*** RECORDED INFORMATION ***
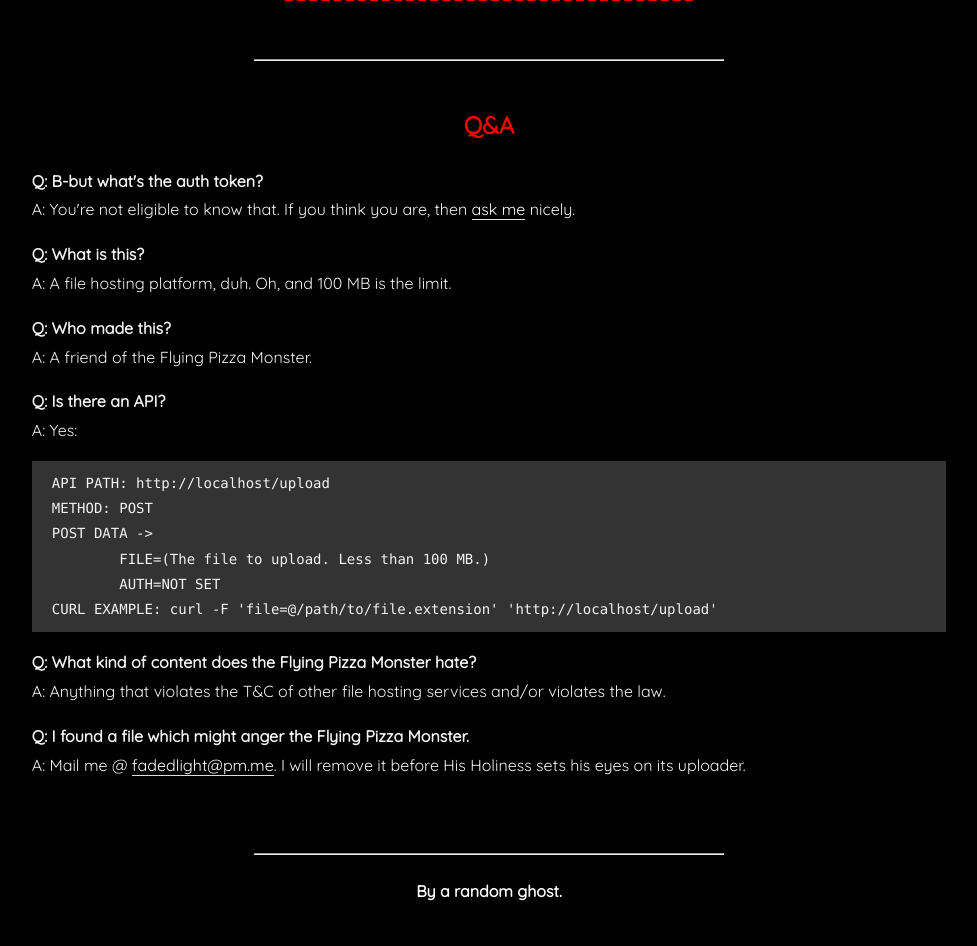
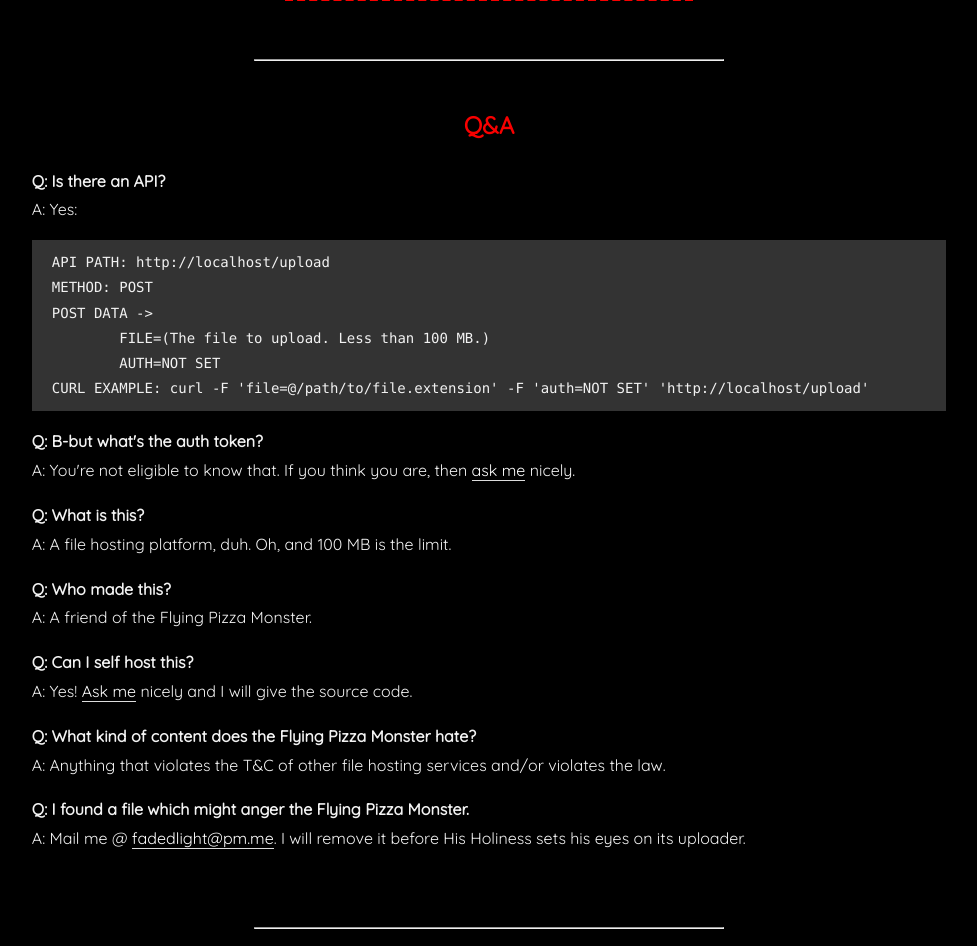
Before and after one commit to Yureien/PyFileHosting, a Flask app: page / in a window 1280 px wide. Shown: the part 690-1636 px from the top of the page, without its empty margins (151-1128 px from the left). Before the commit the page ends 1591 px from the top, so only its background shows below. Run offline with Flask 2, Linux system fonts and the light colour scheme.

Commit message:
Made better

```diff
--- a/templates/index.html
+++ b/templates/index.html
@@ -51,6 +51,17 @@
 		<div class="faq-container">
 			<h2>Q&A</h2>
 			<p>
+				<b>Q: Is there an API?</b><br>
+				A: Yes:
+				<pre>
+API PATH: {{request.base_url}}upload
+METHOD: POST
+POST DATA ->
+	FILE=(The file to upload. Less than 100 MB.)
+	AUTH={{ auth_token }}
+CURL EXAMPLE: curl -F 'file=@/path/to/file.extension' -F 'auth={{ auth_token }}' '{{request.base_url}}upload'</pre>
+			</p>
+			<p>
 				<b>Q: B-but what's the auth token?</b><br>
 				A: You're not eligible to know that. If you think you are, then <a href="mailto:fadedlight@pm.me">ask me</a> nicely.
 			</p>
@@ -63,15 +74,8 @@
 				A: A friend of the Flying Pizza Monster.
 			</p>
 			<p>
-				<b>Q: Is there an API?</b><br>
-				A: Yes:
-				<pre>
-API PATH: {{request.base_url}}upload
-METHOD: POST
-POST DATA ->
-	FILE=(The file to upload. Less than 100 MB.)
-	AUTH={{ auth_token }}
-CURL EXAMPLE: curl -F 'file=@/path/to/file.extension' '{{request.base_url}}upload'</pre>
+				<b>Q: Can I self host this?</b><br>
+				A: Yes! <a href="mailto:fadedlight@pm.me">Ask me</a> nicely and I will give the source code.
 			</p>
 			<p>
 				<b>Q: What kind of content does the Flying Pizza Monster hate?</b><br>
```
*** End of RECORDED INFORMATION ***
→ **TASK DIRECTIONS**
Your job is to copy each entry exactly as written; the pictures do not go in.

→ **EXPECTED OUTPUT**
Before and after one commit to Yureien/PyFileHosting, a Flask app: page / in a window 1280 px wide. Shown: the part 690-1636 px from the top of the page, without its empty margins (151-1128 px from the left). Before the commit the page ends 1591 px from the top, so only its background shows below. Run offline with Flask 2, Linux system fonts and the light colour scheme.

Commit message:
Made better

```diff
--- a/templates/index.html
+++ b/templates/index.html
@@ -51,6 +51,17 @@
 		<div class="faq-container">
 			<h2>Q&A</h2>
 			<p>
+				<b>Q: Is there an API?</b><br>
+				A: Yes:
+				<pre>
+API PATH: {{request.base_url}}upload
+METHOD: POST
+POST DATA ->
+	FILE=(The file to upload. Less than 100 MB.)
+	AUTH={{ auth_token }}
+CURL EXAMPLE: curl -F 'file=@/path/to/file.extension' -F 'auth={{ auth_token }}' '{{request.base_url}}upload'</pre>
+			</p>
+			<p>
 				<b>Q: B-but what's the auth token?</b><br>
 				A: You're not eligible to know that. If you think you are, then <a href="mailto:fadedlight@pm.me">ask me</a> nicely.
 			</p>
@@ -63,15 +74,8 @@
 				A: A friend of the Flying Pizza Monster.
 			</p>
 			<p>
-				<b>Q: Is there an API?</b><br>
-				A: Yes:
-				<pre>
-API PATH: {{request.base_url}}upload
-METHOD: POST
-POST DATA ->
-	FILE=(The file to upload. Less than 100 MB.)
-	AUTH={{ auth_token }}
-CURL EXAMPLE: curl -F 'file=@/path/to/file.extension' '{{request.base_url}}upload'</pre>
+				<b>Q: Can I self host this?</b><br>
+				A: Yes! <a href="mailto:fadedlight@pm.me">Ask me</a> nicely and I will give the source code.
 			</p>
 			<p>
 				<b>Q: What kind of content does the Flying Pizza Monster hate?</b><br>
```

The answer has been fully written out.